PROBLEM DESCRIPTION: Which of the lines below include the word "futuro"? Pull each one out.

(Front-end code edit data)
━━━━━━━━━━━━━━━━━━━━━━━━━━━━━━

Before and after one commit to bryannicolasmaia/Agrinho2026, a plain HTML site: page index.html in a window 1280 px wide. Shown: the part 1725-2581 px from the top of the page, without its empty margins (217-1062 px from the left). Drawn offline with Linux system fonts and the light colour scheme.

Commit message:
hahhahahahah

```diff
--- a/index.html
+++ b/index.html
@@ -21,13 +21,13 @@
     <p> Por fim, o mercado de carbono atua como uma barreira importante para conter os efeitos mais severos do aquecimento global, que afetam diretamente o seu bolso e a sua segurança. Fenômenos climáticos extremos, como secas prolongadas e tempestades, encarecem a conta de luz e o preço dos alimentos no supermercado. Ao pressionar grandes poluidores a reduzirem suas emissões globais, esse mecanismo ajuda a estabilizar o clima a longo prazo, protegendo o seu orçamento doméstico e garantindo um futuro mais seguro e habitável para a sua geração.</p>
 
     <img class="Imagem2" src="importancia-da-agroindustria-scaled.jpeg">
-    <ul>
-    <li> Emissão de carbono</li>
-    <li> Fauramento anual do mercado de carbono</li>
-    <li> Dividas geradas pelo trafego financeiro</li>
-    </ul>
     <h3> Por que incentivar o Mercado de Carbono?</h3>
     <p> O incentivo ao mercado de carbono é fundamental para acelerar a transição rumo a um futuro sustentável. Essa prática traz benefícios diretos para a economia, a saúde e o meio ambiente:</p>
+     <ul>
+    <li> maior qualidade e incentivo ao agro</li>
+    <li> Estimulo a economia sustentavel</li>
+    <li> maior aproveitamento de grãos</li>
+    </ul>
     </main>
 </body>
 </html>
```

━━━━━━━━━━━━━━━━━━━━━━━━━━━━━━

RESULT OF THE EXERCISE:
     <p> Por fim, o mercado de carbono atua como uma barreira importante para conter os efeitos mais severos do aquecimento global, que afetam diretamente o seu bolso e a sua segurança. Fenômenos climáticos extremos, como secas prolongadas e tempestades, encarecem a conta de luz e o preço dos alimentos no supermercado. Ao pressionar grandes poluidores a reduzirem suas emissões globais, esse mecanismo ajuda a estabilizar o clima a longo prazo, protegendo o seu orçamento doméstico e garantindo um futuro mais seguro e habitável para a sua geração.</p>
     <p> O incentivo ao mercado de carbono é fundamental para acelerar a transição rumo a um futuro sustentável. Essa prática traz benefícios diretos para a economia, a saúde e o meio ambiente:</p>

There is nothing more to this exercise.